There are many foods that are rich in cholesterol, but none have received as much scrutiny in the public eye as the humble egg.
Cholesterol has been a villain in the world of nutrition and medicine for a long time. However, new understandings have shown that things are not what they once seemed. The Dr. Praeger’s Food and Wellness blog is dedicated to being a credible and helpful basic resource to the things we value the most— evidence-based nutrition and wellness for you, for your children, or for our community.
Eggs: Potent Superfood or Heart Attack Helper?
Eggs are a phenomenal source of complete protein and an array of vitamins and minerals that are important for hormonal function and overall good health. A simple breakfast that includes two eggs can quickly go from nutritionally lackluster to everything you need to start your day. Just as a reference, one eggs contains:
- Nearly 50% of your day’s requirement for Vitamin D (something many people are sorely deficient in)
- 6-8 grams of protein per egg (depending on the size)
- Vitamin B12 (a vitamin that vegetarians and vegans may struggle to obtain enough of)
- A range of antioxidants that can protect your cells
Fitting all of that in an approximately 70 calorie package warrants the title of “superfood.”
The only problem? Eggs are very high in cholesterol—roughly 150-190 mg of cholesterol can be found in a single egg. An AHA journal published in 2019 reiterates the often stated 300 mg daily limit for cholesterol—albeit with a focus on studying its pairing with saturated fats in the Western diet, reflecting a modern understanding of nutrition.
Two eggs would easily put you over this number, which would seem to make them a food that is ill-suited to those who must watch their heart health carefully. This was the common refrain of medical professionals and the general public in the past decades, but no longer.

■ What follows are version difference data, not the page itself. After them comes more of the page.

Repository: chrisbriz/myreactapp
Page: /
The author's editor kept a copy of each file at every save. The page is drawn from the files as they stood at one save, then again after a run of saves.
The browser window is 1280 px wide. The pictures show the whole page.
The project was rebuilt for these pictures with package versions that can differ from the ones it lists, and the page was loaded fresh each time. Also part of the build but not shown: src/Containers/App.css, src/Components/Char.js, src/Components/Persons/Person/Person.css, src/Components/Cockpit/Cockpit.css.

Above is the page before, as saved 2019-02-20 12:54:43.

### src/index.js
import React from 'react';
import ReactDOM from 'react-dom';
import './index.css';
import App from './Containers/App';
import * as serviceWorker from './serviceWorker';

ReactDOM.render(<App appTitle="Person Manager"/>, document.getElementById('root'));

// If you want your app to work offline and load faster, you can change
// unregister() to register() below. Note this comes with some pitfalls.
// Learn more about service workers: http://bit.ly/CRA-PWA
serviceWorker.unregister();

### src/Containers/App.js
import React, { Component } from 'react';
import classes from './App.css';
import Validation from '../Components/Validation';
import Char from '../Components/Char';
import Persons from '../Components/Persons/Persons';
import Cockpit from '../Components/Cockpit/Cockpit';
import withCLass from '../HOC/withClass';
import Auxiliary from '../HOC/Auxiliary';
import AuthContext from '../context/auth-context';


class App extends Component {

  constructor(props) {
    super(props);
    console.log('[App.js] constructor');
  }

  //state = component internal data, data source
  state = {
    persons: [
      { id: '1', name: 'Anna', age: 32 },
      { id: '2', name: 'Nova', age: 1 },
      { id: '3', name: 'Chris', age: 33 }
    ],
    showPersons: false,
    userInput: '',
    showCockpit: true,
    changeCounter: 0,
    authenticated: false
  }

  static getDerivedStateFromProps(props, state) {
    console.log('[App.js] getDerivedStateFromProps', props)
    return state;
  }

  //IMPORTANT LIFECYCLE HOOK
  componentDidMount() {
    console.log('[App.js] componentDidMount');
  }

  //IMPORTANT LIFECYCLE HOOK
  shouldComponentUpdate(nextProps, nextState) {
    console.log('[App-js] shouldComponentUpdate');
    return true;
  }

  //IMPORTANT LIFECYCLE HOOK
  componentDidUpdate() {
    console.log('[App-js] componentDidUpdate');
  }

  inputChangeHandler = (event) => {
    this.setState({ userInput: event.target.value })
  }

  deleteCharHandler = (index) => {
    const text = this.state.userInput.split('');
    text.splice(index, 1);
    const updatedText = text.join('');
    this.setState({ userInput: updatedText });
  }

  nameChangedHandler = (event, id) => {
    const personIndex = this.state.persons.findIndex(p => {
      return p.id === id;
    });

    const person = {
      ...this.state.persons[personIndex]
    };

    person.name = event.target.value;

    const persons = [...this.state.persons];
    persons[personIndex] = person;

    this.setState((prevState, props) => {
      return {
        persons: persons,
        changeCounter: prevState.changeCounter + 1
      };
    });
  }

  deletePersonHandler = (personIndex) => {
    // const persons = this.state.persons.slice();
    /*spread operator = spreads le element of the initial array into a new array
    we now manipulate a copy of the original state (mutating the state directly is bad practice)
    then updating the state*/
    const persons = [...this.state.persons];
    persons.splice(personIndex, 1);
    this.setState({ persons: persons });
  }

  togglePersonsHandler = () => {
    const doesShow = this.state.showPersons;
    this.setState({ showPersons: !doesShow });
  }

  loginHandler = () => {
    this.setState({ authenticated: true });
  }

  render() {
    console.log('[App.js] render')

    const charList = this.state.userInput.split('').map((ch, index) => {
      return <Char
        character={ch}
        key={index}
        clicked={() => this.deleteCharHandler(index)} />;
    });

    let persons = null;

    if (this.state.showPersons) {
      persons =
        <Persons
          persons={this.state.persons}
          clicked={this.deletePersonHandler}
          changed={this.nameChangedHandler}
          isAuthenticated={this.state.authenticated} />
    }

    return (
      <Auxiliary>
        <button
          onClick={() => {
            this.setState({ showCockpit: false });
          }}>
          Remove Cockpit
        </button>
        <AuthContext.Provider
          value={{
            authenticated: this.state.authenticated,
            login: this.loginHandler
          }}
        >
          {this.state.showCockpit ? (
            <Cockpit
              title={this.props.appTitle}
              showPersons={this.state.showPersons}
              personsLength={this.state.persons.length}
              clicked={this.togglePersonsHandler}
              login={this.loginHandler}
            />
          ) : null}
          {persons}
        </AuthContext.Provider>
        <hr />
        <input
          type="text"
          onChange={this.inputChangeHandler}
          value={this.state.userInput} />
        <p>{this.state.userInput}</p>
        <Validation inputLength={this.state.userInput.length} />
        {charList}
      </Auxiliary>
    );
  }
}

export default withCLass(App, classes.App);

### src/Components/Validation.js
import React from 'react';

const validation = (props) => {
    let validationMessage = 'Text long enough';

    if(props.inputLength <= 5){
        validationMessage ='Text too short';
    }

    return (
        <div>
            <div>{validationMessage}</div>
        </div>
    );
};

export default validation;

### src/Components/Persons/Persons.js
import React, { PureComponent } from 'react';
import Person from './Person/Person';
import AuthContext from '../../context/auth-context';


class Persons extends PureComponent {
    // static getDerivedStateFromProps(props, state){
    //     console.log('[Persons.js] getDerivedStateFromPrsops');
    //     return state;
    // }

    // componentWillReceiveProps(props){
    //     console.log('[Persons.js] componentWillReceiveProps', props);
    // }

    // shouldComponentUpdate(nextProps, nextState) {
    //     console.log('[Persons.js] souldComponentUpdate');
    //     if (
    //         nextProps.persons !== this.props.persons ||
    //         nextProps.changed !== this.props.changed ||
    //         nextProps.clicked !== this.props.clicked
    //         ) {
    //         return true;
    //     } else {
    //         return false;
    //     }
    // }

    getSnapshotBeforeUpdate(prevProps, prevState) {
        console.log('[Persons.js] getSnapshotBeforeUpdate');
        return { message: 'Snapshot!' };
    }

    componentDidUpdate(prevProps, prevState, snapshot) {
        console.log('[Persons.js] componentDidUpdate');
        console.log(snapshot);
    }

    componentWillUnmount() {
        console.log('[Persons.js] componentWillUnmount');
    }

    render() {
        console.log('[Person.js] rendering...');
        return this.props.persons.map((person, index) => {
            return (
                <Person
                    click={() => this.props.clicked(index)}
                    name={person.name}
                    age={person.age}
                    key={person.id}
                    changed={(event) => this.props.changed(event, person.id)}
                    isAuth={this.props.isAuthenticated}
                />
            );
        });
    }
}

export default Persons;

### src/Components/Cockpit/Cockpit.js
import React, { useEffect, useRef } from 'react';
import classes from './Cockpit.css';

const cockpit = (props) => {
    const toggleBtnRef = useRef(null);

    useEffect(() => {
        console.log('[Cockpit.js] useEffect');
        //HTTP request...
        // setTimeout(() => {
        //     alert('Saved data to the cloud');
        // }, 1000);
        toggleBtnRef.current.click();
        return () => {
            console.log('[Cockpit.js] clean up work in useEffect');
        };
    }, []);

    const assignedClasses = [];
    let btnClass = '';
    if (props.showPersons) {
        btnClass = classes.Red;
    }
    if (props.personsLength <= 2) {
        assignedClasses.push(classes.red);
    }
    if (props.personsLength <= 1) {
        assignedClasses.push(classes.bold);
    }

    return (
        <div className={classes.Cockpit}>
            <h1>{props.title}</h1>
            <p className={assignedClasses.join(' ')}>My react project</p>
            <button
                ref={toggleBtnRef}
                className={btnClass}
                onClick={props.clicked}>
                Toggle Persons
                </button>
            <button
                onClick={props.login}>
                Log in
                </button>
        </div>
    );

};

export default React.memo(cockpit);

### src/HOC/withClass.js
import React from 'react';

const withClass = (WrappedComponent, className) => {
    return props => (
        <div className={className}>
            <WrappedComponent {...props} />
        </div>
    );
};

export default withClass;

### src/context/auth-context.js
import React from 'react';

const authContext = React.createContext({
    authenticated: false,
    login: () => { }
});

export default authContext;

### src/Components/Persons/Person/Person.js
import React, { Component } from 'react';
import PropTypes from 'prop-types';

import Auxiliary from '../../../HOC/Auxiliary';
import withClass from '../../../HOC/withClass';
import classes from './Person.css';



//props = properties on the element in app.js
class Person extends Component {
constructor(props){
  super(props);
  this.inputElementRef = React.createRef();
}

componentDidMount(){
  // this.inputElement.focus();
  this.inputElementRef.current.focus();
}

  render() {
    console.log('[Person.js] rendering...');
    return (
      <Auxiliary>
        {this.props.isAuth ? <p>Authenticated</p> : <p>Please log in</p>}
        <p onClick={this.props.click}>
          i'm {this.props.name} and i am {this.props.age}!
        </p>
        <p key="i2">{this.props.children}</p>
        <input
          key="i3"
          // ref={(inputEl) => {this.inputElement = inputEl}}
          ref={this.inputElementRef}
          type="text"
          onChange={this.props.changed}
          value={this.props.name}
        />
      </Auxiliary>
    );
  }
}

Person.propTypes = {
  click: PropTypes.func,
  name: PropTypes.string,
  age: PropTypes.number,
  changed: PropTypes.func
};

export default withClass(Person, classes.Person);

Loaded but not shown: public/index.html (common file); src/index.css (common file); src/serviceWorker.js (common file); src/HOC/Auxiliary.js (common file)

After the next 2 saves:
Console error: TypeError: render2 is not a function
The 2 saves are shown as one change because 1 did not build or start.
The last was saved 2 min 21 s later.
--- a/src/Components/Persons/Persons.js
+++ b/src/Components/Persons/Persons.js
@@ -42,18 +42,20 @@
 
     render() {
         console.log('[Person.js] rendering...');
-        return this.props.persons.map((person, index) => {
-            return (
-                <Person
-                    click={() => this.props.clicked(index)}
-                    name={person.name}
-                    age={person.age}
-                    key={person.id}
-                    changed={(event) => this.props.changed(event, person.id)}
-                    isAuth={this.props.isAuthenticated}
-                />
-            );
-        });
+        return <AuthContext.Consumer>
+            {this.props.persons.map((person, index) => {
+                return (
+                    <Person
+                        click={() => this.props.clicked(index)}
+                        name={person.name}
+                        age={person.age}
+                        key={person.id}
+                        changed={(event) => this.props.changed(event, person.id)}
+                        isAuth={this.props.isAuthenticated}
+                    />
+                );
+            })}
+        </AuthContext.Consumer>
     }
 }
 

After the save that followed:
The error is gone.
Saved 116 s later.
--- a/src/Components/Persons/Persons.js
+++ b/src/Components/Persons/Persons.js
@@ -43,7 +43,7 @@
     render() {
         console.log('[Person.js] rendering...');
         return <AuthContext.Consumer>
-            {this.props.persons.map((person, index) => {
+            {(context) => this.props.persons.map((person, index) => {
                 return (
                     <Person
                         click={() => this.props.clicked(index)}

Cholesterol Produces Negligible Effects on Cardiovascular Health (for Most)
Many studies show, including this one, that an increase in cholesterol consumption did not necessarily increase the prevalence of LDL (“bad”) cholesterol in the blood. LDL is considered bad cholesterol because it contributes to fatty buildups in the arteries, thus increasing the risk for heart attacks and other negative cardiovascular conditions.
Conversely, HDL (“good”) cholesterol is considered as such because of its ability to help carry LDL cholesterol away from the arteries and back towards the liver, where we produce all of the cholesterol our body needs in the first place.
This brings us to the fact that all cholesterol consumed through eating is technically unnecessary. The liver produces all of the cholesterol we need. Because of this, it was once thought that eating dietary cholesterol, such as that found in eggs, was considered to be a major con to an otherwise healthy food.
However, as the above cited study mentions, dietary cholesterol, for the vast majority of people, has little effect on endothelial function (the inner cellular lining of the blood vessels). It’s widely accepted that the liver will produce less cholesterol in response to an increase in dietary cholesterol.
Dietary cholesterol and saturated fat are not one in the same. Dietary cholesterol alone is not directly linked to increase risk of heart disease but saturated fat is. Saturated fats are mostly found in red meats, butter, lard, whole fat cheeses, fried and processed foods. On average, an egg contains only 1.6 grams of saturated fat compared to 5 grams of saturated fat in a three ounce lean cut beef steak.
It should be noted with great caution that there are some people who appear to be “hyper responders” to cholesterol. Everyone should speak with their primary care provider and examine their cardiovascular health if they are eating a diet high in dietary cholesterol. Getting regular checkups is sound advice for everyone.
The Question Remains, Do Eggs Belong in a Plant Based Diet?
At Dr. Praeger’s, we stress the importance of having a robust and varied diet to acquire the full spectrum of vitamins and minerals needed for vitality. We strongly believe that a plant-based diet is a healthy one and many of our products, such as our plant-based veggie burgers reflect that.
We’ve discussed in the past how a plant-based diet need not require someone to permanently give up all animal products, but rather a healthy reduction in consumption may benefit many individuals as well as our planet. Plant-based diets offer more flexibility so that people can gradually make changes towards a healthier future.
Only you and your primary care provider can decide what is best for your unique dietary and health needs, but overall, if you were worried about eating eggs due to cholesterol, those fears are largely unfounded.
Dr. Praeger’s Egg Whites & Kale Breakfast Bowl uses egg whites, which do not contain cholesterol, so that everyone can join in on the fun!